======== Exercise data

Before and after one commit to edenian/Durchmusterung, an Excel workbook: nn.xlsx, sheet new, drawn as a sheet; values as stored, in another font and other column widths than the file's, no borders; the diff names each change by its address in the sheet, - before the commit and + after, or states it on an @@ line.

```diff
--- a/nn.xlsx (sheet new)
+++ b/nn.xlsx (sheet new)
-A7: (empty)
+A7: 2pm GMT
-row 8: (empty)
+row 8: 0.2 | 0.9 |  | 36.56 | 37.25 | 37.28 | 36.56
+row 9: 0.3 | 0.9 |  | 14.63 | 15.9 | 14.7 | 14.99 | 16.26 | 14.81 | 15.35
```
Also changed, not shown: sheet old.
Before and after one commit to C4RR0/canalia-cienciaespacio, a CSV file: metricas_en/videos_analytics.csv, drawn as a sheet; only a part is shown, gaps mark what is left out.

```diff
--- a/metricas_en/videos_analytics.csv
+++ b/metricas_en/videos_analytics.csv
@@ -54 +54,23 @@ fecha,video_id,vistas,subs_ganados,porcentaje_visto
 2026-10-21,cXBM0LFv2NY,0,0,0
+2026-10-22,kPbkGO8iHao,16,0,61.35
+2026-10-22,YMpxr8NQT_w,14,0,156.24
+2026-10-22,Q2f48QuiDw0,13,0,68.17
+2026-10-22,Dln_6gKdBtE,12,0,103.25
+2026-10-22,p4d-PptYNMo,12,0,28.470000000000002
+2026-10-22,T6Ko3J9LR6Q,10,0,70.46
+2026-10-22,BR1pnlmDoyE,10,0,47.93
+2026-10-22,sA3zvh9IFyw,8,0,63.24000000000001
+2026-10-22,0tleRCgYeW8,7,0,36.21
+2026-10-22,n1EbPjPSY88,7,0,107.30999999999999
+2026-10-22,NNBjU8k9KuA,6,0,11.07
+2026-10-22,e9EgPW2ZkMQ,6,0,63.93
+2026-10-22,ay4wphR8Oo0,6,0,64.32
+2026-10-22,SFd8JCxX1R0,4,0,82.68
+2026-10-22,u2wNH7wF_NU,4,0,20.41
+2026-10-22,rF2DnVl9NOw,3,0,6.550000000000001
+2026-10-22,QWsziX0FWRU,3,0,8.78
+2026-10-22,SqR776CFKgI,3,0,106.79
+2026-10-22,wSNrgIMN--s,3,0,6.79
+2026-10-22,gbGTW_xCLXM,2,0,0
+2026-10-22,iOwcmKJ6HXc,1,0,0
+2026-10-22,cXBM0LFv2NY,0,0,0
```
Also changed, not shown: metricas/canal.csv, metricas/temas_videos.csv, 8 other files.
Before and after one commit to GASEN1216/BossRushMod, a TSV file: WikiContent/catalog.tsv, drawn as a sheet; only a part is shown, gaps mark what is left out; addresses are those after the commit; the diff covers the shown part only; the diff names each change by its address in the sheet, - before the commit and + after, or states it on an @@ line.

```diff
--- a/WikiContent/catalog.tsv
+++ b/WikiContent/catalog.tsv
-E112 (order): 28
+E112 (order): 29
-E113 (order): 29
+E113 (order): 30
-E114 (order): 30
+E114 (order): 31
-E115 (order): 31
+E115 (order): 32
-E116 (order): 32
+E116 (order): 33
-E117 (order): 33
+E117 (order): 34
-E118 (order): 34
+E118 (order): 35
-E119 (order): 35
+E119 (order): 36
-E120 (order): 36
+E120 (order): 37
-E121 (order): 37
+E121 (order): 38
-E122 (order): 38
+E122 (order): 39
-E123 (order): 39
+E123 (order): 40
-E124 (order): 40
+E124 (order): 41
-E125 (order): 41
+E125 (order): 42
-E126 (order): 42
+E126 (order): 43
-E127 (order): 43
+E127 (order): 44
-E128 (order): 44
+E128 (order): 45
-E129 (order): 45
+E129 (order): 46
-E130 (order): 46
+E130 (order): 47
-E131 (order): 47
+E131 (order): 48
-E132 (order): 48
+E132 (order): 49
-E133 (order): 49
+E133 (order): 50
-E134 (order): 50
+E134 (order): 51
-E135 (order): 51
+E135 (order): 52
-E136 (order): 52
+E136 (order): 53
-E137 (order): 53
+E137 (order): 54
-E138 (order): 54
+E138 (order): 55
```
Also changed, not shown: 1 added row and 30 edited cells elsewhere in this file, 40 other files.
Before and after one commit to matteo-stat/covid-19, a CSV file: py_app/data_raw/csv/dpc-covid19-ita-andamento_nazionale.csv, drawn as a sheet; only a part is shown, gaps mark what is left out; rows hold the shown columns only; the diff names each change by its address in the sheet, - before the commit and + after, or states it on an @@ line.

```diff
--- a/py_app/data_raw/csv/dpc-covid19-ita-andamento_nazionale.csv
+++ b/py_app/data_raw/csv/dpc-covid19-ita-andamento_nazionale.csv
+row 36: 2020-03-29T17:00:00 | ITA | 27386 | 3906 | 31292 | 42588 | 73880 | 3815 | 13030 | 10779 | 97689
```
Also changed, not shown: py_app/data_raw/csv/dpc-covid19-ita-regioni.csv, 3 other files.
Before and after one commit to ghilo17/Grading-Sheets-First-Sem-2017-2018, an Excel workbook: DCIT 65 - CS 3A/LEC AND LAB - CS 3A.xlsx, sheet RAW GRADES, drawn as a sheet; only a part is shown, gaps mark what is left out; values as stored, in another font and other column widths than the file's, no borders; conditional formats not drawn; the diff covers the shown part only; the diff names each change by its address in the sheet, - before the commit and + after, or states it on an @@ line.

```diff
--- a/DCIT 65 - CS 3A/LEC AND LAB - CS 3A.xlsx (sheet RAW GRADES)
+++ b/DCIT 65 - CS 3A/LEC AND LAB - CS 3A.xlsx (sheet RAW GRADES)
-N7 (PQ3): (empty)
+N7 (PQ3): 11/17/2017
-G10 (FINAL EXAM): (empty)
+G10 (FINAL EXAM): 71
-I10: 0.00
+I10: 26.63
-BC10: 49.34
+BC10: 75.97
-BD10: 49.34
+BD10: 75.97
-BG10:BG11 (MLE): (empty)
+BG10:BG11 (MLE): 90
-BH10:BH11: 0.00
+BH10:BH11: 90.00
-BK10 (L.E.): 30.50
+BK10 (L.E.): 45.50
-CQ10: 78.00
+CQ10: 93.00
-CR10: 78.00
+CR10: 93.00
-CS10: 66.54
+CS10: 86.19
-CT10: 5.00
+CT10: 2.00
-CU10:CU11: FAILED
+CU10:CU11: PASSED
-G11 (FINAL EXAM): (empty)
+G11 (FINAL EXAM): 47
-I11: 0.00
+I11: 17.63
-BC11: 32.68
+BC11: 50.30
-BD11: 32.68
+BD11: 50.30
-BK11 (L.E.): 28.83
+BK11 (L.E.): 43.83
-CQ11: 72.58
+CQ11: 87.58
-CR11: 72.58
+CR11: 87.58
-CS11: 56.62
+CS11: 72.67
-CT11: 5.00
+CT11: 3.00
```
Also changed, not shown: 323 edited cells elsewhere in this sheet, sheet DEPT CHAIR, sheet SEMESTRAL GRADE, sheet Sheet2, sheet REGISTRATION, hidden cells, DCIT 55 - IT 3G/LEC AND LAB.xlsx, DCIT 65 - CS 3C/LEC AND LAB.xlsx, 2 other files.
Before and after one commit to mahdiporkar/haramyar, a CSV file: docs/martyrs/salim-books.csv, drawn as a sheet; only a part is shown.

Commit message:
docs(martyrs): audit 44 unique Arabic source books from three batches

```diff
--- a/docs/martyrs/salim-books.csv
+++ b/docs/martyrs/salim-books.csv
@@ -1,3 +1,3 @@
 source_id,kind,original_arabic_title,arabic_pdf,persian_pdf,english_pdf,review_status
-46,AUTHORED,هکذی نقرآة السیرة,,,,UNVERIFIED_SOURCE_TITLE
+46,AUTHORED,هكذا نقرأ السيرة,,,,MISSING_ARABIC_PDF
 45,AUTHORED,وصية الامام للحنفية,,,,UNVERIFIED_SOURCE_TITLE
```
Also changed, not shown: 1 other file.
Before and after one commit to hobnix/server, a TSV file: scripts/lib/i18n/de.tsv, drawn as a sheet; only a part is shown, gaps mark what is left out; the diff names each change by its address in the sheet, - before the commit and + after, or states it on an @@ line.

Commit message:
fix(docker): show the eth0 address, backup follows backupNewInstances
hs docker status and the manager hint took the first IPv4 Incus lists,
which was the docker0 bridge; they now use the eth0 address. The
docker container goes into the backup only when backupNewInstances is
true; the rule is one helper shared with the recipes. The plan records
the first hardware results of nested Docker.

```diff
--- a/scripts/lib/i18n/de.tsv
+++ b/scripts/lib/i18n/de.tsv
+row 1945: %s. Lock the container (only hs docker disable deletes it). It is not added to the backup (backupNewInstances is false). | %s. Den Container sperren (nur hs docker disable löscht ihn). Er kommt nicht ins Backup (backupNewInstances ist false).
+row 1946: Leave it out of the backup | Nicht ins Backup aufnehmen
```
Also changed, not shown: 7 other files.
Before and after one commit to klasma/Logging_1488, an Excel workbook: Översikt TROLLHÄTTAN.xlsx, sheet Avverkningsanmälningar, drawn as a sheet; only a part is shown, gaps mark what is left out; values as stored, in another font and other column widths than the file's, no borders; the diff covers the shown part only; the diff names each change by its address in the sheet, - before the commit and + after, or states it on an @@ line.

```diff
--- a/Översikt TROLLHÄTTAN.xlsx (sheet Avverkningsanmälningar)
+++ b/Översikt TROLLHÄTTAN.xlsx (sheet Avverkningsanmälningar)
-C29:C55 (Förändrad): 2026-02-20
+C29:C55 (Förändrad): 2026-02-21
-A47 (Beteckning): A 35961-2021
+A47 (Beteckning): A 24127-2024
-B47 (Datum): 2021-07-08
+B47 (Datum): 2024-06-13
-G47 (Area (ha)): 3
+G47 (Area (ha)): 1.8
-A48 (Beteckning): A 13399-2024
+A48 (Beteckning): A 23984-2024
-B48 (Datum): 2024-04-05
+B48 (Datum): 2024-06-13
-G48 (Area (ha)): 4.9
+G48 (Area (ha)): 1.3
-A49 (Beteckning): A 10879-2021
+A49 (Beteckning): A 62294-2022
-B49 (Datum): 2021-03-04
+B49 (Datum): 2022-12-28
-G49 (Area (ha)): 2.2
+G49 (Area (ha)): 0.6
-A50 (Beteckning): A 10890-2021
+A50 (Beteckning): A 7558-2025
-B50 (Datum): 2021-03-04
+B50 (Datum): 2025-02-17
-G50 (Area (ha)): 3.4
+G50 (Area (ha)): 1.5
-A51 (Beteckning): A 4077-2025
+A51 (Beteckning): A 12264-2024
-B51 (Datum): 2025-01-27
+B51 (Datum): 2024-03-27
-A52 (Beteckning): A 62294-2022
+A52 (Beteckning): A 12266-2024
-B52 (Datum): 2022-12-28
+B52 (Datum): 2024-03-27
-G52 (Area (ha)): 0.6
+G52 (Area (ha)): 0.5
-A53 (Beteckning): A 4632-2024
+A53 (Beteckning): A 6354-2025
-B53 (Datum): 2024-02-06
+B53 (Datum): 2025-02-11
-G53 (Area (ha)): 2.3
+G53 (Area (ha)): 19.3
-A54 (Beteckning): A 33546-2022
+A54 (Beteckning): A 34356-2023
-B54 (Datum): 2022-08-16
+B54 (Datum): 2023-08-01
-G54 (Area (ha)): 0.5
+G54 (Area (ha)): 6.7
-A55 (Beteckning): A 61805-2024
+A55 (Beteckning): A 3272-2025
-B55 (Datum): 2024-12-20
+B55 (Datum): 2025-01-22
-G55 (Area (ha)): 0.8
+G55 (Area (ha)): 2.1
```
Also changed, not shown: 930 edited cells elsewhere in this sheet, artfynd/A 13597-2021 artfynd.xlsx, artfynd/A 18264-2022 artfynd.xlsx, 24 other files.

================

-- Problem to solve --
Which lines of the records above contain the word "Förändrad"? Show each of them.

-- Result of this exercise --
-C29:C55 (Förändrad): 2026-02-20
+C29:C55 (Förändrad): 2026-02-21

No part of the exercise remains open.